The Cochno Stone Project
(West Dunbartonshire, Scotland)
The Cochno Stone project, led by Ferdinand Saumarez Smith, is a collaboration between Factum Foundation, the University of Glasgow Archaeology Department, Richard Salmon Restoration Inc. and Elemental Films. The aim of the project is to excavate, 3D scan, safely rebury and produce a replica of the Cochno Stone: Scotland’s finest example of a Neolithic cup-and-ring marked stone, that was buried in 1964 to protect it from vandalism. Replicating the 9×18 meter stone will be one of the biggest applications of 3D scanning in the area of cultural heritage and will be installed in a location near the original. Factum Foundation and the University of Glasgow Archaeology Department will be working closely with Historic Scotland and West Dunbartonshire Council to establish safe excavation, conservation and reburial methods.
Plan of the Cochno Stone with the excavated area highlighted.
Map showing the location of the Cochno Stone in West Dunbartonshire.
In early September 2015, Factum Foundation and the University of Glasgow archaeology department undertook a test excavation of the Cochno Stone. The aim of this test was to assess its current state before planning a full excavation. The findings were that the sandstone was in good condition and under less earth than expected.

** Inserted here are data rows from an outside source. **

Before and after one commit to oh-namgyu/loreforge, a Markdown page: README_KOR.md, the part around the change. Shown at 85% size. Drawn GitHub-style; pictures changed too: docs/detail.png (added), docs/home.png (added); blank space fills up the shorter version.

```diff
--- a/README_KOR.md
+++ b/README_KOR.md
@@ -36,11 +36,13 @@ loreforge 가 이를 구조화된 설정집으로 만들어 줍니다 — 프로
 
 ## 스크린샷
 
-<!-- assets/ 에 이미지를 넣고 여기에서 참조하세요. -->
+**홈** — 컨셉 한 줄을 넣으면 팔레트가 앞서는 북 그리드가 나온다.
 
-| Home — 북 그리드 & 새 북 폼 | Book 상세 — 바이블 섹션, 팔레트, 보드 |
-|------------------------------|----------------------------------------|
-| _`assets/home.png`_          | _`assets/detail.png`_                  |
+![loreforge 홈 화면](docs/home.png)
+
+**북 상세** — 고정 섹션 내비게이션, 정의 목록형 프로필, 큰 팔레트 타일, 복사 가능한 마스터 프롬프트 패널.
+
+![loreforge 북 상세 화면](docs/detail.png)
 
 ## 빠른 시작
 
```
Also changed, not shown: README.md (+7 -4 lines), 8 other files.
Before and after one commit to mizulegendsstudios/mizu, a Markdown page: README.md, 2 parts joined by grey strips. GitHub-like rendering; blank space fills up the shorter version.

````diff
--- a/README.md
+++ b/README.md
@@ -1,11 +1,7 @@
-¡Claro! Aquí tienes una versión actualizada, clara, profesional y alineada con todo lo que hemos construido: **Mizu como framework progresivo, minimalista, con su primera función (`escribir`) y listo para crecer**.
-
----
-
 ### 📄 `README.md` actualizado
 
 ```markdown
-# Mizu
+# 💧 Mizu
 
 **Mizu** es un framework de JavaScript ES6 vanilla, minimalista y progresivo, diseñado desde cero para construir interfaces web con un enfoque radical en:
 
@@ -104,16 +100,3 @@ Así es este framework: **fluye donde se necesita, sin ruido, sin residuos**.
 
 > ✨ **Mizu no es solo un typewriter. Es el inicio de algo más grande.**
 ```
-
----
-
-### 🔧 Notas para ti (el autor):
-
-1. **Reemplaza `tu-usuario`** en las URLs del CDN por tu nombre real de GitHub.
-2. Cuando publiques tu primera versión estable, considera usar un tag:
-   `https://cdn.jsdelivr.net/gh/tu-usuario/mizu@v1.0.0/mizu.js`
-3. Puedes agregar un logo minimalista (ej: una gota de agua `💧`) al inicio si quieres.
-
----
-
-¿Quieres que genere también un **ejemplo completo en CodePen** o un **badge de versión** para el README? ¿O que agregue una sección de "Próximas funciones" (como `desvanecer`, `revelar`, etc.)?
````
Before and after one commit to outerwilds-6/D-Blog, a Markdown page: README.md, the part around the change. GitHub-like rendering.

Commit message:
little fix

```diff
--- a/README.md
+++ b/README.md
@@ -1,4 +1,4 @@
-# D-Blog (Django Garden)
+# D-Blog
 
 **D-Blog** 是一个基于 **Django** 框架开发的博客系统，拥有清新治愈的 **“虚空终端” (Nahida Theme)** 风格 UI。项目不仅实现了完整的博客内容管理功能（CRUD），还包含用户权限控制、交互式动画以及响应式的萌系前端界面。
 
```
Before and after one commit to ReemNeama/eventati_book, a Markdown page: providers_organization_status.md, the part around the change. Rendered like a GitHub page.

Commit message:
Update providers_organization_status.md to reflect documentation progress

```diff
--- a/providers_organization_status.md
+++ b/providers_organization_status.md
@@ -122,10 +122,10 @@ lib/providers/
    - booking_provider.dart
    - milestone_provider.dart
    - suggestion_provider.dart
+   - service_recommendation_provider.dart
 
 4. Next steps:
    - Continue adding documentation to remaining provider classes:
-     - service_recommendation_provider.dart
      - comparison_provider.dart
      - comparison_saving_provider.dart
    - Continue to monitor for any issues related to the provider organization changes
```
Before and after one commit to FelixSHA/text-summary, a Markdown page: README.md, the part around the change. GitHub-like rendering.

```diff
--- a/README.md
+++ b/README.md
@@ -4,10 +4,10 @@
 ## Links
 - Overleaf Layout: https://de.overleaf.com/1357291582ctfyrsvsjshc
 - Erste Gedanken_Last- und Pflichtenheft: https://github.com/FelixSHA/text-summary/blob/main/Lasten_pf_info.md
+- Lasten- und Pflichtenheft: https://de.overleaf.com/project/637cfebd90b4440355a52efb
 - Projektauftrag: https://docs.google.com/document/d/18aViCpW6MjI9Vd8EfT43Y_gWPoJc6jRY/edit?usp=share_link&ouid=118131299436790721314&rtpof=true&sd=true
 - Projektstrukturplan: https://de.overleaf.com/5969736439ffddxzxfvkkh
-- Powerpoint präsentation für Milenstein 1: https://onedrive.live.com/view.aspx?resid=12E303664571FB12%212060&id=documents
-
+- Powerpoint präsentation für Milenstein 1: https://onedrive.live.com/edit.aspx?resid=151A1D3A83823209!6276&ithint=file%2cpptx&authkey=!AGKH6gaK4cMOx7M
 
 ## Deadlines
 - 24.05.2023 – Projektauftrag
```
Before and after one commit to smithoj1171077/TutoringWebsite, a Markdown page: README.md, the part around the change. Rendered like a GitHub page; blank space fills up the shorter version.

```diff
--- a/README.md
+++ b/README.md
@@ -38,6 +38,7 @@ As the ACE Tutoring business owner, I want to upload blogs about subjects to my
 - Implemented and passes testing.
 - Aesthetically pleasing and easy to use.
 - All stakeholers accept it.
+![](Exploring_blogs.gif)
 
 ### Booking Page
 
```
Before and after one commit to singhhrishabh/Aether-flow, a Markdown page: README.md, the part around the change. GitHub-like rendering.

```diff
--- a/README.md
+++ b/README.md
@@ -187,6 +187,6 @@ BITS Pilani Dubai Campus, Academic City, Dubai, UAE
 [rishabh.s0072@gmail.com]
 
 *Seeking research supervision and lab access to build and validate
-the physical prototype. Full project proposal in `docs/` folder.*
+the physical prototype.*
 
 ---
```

In addition to this, in the area revealed by the 4m x 1m trench was evidence of the graffiti that led to its original burial, indicating that there will be considerably more. This is, of course, tragic that such an ancient monument should have been treated so negatively. However, with respect to the broader implications of the Cochno Stone project, this recent history of interaction takes on a new light. The majority of images that we have of the Cochno Stone originate from the 1937 visit of the archaeologist Ludovic Maclellan Mann, who strikingly painted in the markings to illustrate his ‘archaeo-astronomical’ theories of their meaning. Needless to say, this is not practice that would be acceptable today! In addition to this, in the absence of consensus among experts as to what they actually mean, the cup-and-ring markings are arguably (as much as anything else) examples of Neolithic graffiti. These factors of the story pose fascinating questions about the contemporary worlds relationship to its ancient past and who it belongs to. As a result of the test, Historic Scotland and West Dunbartonshire Council have both given permission for Factum Foundation to begin to search for the requisite funding.
Ludovic Maclellan Mann painting in the markings in 1937.
The highlighted area shows the stone style that was discovered in the excavation that helped to orientate the excavated area with the plan.
The test excavation also had the result of deepening Factum Foundation’s understanding of the significance of the distinct biography of the Cochno Stone in relationship to its local context. Over the three days of the excavation a large number of people from the local community, from primary school children to people with childhood memories of the Cochno Stone, came to visit the revealed section. The level of feeling was extremely poignant – both in terms of excitement for the proposal and in the sadness that it had been buried as a result of the council’s lack of trust of local people. Intriguing recollections came to light, such as that Mann’s markings (that Factum had assumed to be all in white from the photographic records) had included red and blue – and even green to colour-in the strange four-toed feet marks. The Factum Foundation is currently considering what would be the most successful method of communicating the visual impact of the stone; one idea that we are exploring would be to produce the facsimile with Mann’s markings from a combination of local people’s memories and the existing photographs.
A video by May Miles Thomas on the test excavation of the Cochno Stone
The four-toed feet markings, according to one visitors memory these were painted in green.
Kenneth Brophy (Senior Lecturer in Archaeology at the University of Glasgow) explaining to school children the history of the Cochno Stone
and the Factum Foundation’s aims for the future.
Most memorable of all was the visit of a man who had grown up in the estates nearby and was a mine of information about the stone and its surroundings. According to him, children used to play games on it that included setting off gunpowder in the cups and, apparently, competitive urination in as many of them as possible! He left saying: ‘I came up here to find the past, and I found the future’. It is Factum Foundation’s hope that the Cochno Stone project will do exactly this by using cutting-edge technology to bring back the ancient past: making a positive contribution to the community by both securing the safe future of this extraordinary monument and making it accessible to Scotland and the world.
The team celebrating after having backfilled the excavated area.
Read the press release here
Read here the full Cochno Stone proposal
Read the archaeological report on the test excavation of the Cochno Stone here
Read film-maker May Miles Thomas on the test excavation here
Read the local newspaper’s report on the test excavation here